Did you think about enlisting? “Yes, but I am the son and grandson of soldiers. My father took me by the arm and told me: war is a very serious thing and you won’t last more than five minutes. You’ll be more useful elsewhere,” replies the man who helps dress an army with more enthusiasm than means.
Baitler Yujim, from theater actor to organizing aid: “War is cathartic. Mobilize people”
Until February 24, Baitler Yujim, 37, was one more of the actors of the alternative scene that animated the intense cultural life of kyiv, a capital with more than 60 theaters. But the day the missiles began to sound, everything stopped: art, culture, actors, stagehands, lighting… Everything. Yujim then approached the La Jauría organization, founded by some of the young people who starred in the 2014 Euromaidan, the movement suffocated by shots from power and who demanded a more European and less Russian Ukraine in the streets.
That exciting movement, which ended with the death of more than a hundred people, continued to channel aid from civil society to its army, which from that year began to fight against the pro-Russian separatists in the eastern region of Donbas. . Until the end of February, Ukrainians in the big cities saw the war as taking place in remote regions amid fairly general apathy. An entrenched problem that no one knew how to solve. All that changed when Putin decided to go a step further and extend the conflict to the entire country. Even in the capital the impact of the missiles was felt, the last two last Thursday against a residential area.
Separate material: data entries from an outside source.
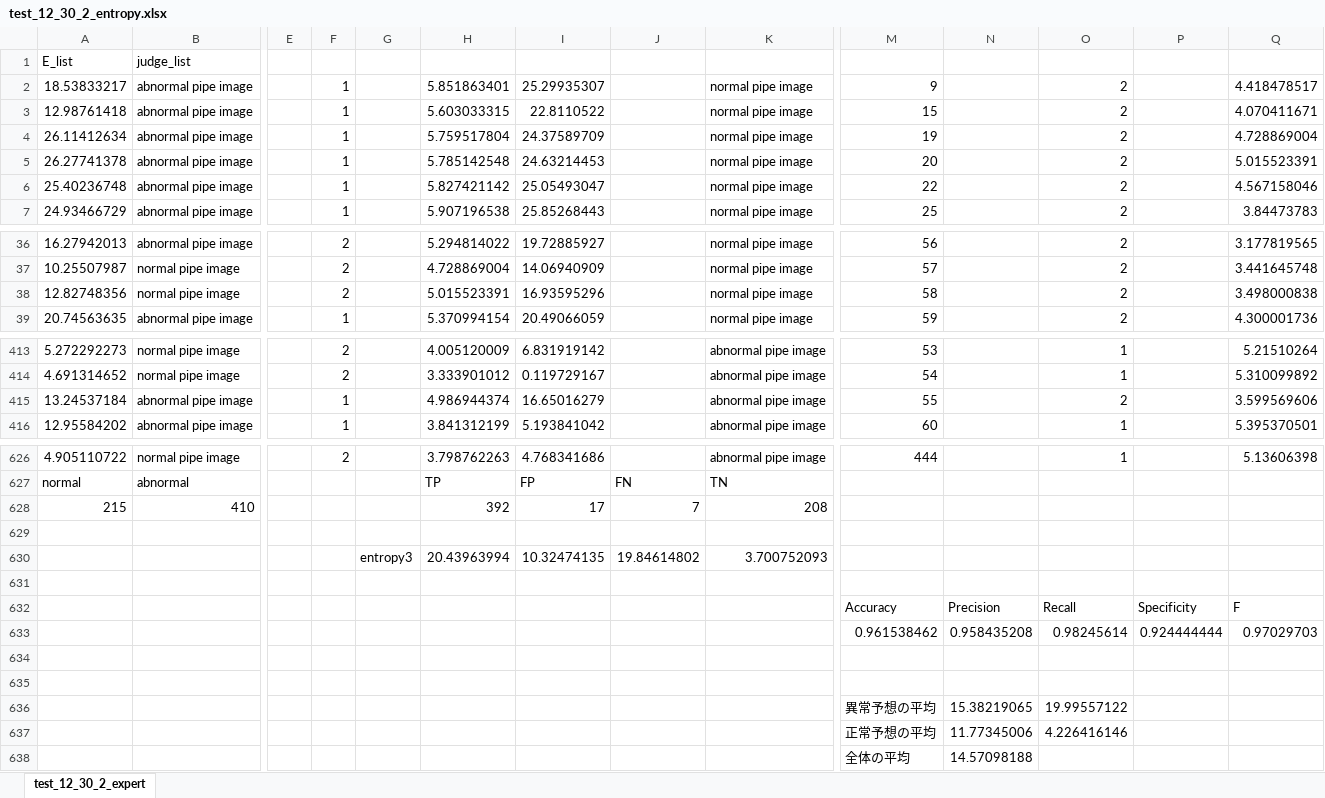
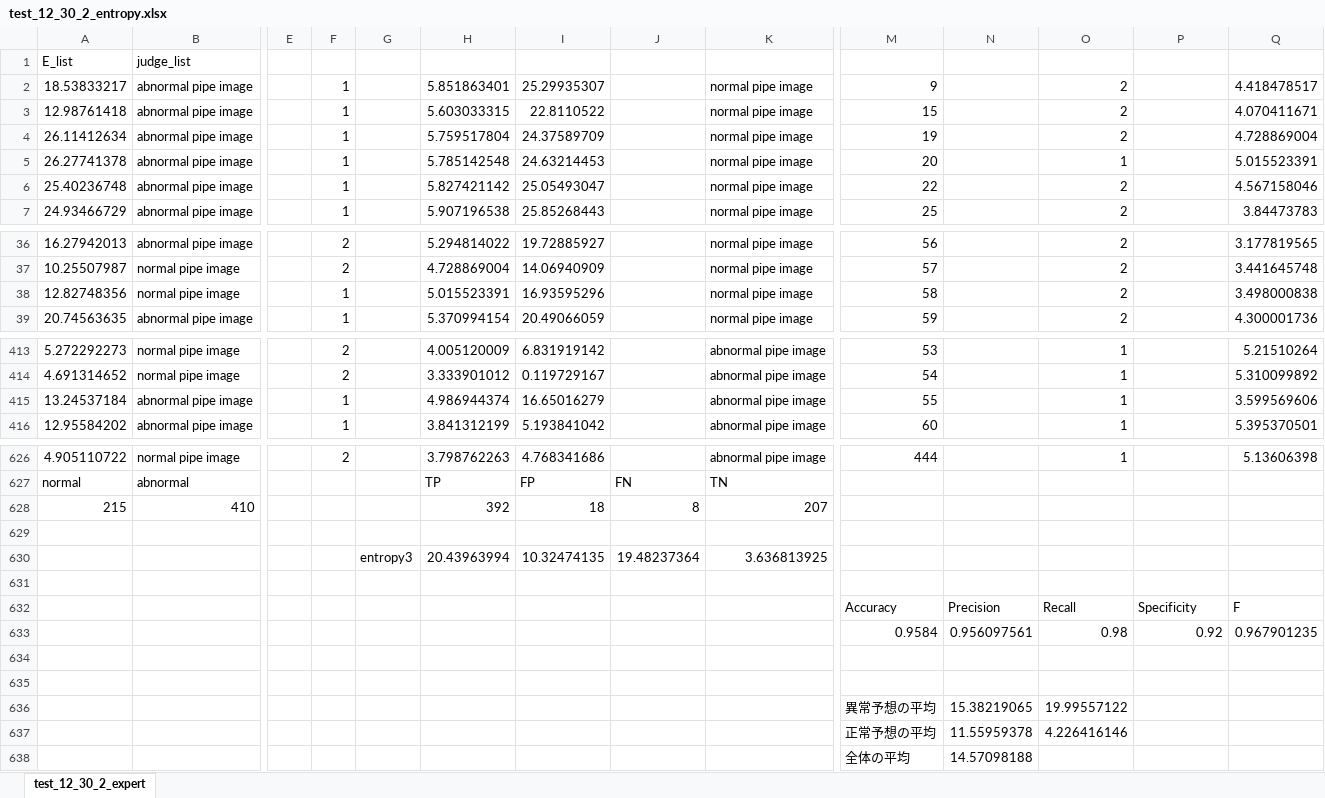
Before and after one commit to YoshikiHamasaki/auto-encoder, an Excel workbook: entropy_csv/test_12_30_2_entropy.xlsx, sheet test_12_30_2_expert, drawn as a sheet; only a part is shown, gaps mark what is left out; values as stored, in another font and other column widths than the file's, no borders; removed rows and columns are numbered as before the commit, all else as after; rows hold the shown columns only; the diff names each change by its address in the sheet, - before the commit and + after, or states it on an @@ line.

```diff
--- a/entropy_csv/test_12_30_2_entropy.xlsx (sheet test_12_30_2_expert)
+++ b/entropy_csv/test_12_30_2_entropy.xlsx (sheet test_12_30_2_expert)
-O5: 2
+O5: 1
-F38: 2
+F38: 1
-O415: 2
+O415: 1
-I628: 17
+I628: 18
-J628: 7
+J628: 8
-K628: 208
+K628: 207
-J630: 19.84614802
+J630: 19.48237364
-K630: 3.700752093
+K630: 3.636813925
-row 633:  |  |  |  |  |  |  |  |  | 0.961538462 | 0.958435208 | 0.98245614 | 0.924444444 | 0.97029703
+row 633:  |  |  |  |  |  |  |  |  | 0.9584 | 0.956097561 | 0.98 | 0.92 | 0.967901235
-N637: 11.77345006
+N637: 11.55959378
```
Also changed, not shown: pred_result/test_12_30_2_expert.xlsx, pred_result/test_12_30_2_noif.xlsx, 1 other file.
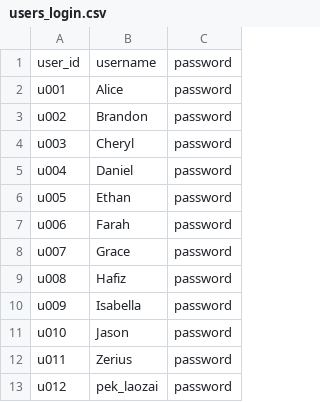
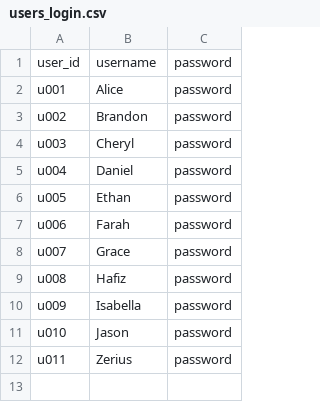
Before and after one commit to Zerius7733/FinTech, a CSV file: backend/csv_data/users_login.csv, drawn as a sheet; the diff names each change by its address in the sheet, - before the commit and + after, or states it on an @@ line.

```diff
--- a/backend/csv_data/users_login.csv
+++ b/backend/csv_data/users_login.csv
-row 13: u012 | pek_laozai | password
```
Also changed, not shown: 3 other files.
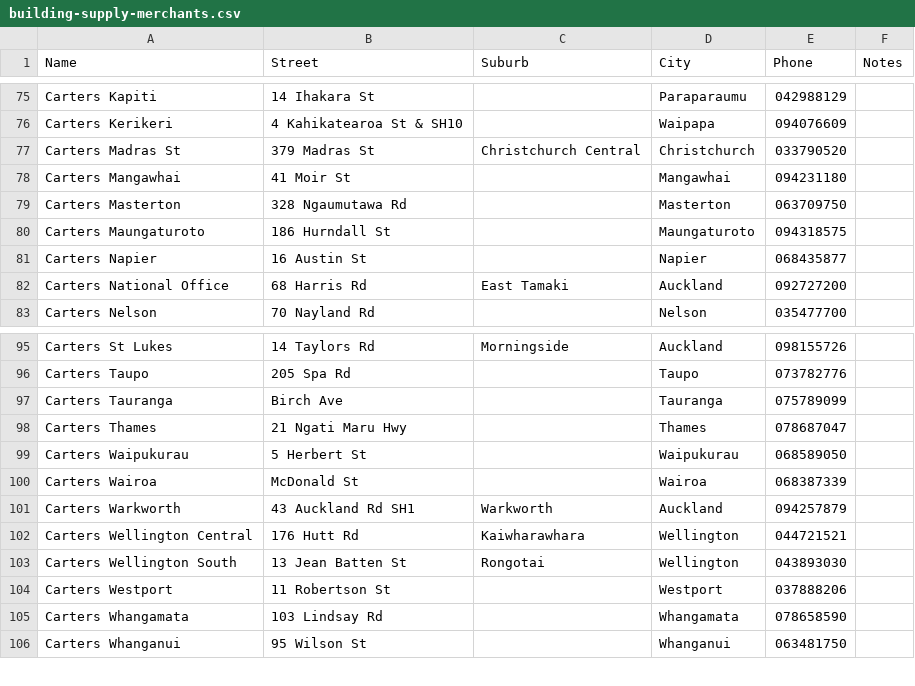
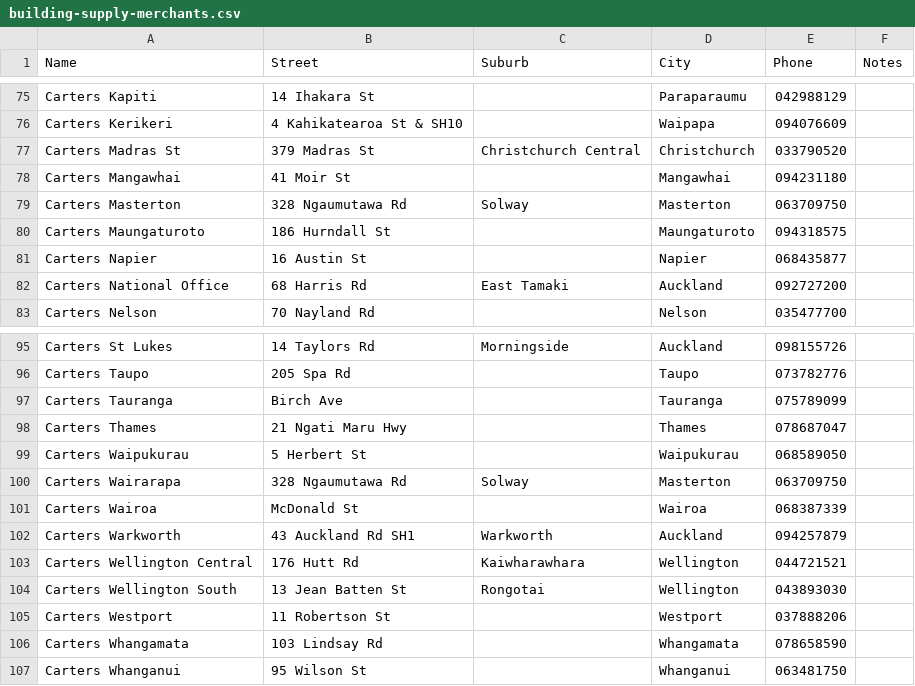
Before and after one commit to r0wanb3zy/sellwood, a CSV file: building-supply-merchants.csv, drawn as a sheet; only a part is shown, gaps mark what is left out.

Commit message:
rb

```diff
--- a/building-supply-merchants.csv
+++ b/building-supply-merchants.csv
@@ -78,3 +78,3 @@ Carters Madras St,379 Madras St,Christchurch Central,Christchurch,033790520,
 Carters Mangawhai,41 Moir St,,Mangawhai,094231180,
-Carters Masterton,328 Ngaumutawa Rd,,Masterton,063709750,
+Carters Masterton,328 Ngaumutawa Rd,Solway,Masterton,063709750,
 Carters Maungaturoto,186 Hurndall St,,Maungaturoto,094318575,
@@ -99,2 +99,3 @@ Carters Thames,21 Ngati Maru Hwy,,Thames,078687047,
 Carters Waipukurau,5 Herbert St,,Waipukurau,068589050,
+Carters Wairarapa,328 Ngaumutawa Rd,Solway,Masterton,063709750,
 Carters Wairoa,McDonald St,,Wairoa,068387339,
```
Since then, Yujim spends ten hours a day in a warehouse in Lukianivka, a neighborhood in kyiv close to the cultural and alternative avant-garde in Ukraine. His group of volunteers includes musicians, actors, graphic designers, computer scientists or Anastasia, a promising film director who has interrupted the recording of her latest film. All of them spend many hours a day receiving, sorting and sending boxes of clothing, medicine or food to the front. “War has something of a cathartic, it moves a lot of people who had not mobilized for anything,” he says among young people who come and go without rest.
Since the war began, Yujim has left the stage. He now sorts gloves, orders balaclavas, buys hiking boots, or completes first aid kits. “Chinese tourniquets don’t work,” he says by the warehouse shelves as he packs medicine with everything a soldier should have on the front lines. Of the 2,500 volunteers, there are more than 300 drivers who have put their cars at the service of the association to bring new boxes of material to hot spots in the country every day.
Why are you doing this? “For patriotism.” Do you hate the Russians? “Nothing done with hate comes out right,” she replies.
Kristina Bessolova, from school principal to cook for the front: “Now, the classrooms serve to store food”
Kristina Bessolova never thought that in just two months she would stop feeding her students to feed the soldiers of her army. Until two months ago, this 37-year-old woman ran a school with more than 150 children in Vishgoro, an hour from kyiv. She now prepares 600 rations a day for the front. Today there is soup and pork in sauce.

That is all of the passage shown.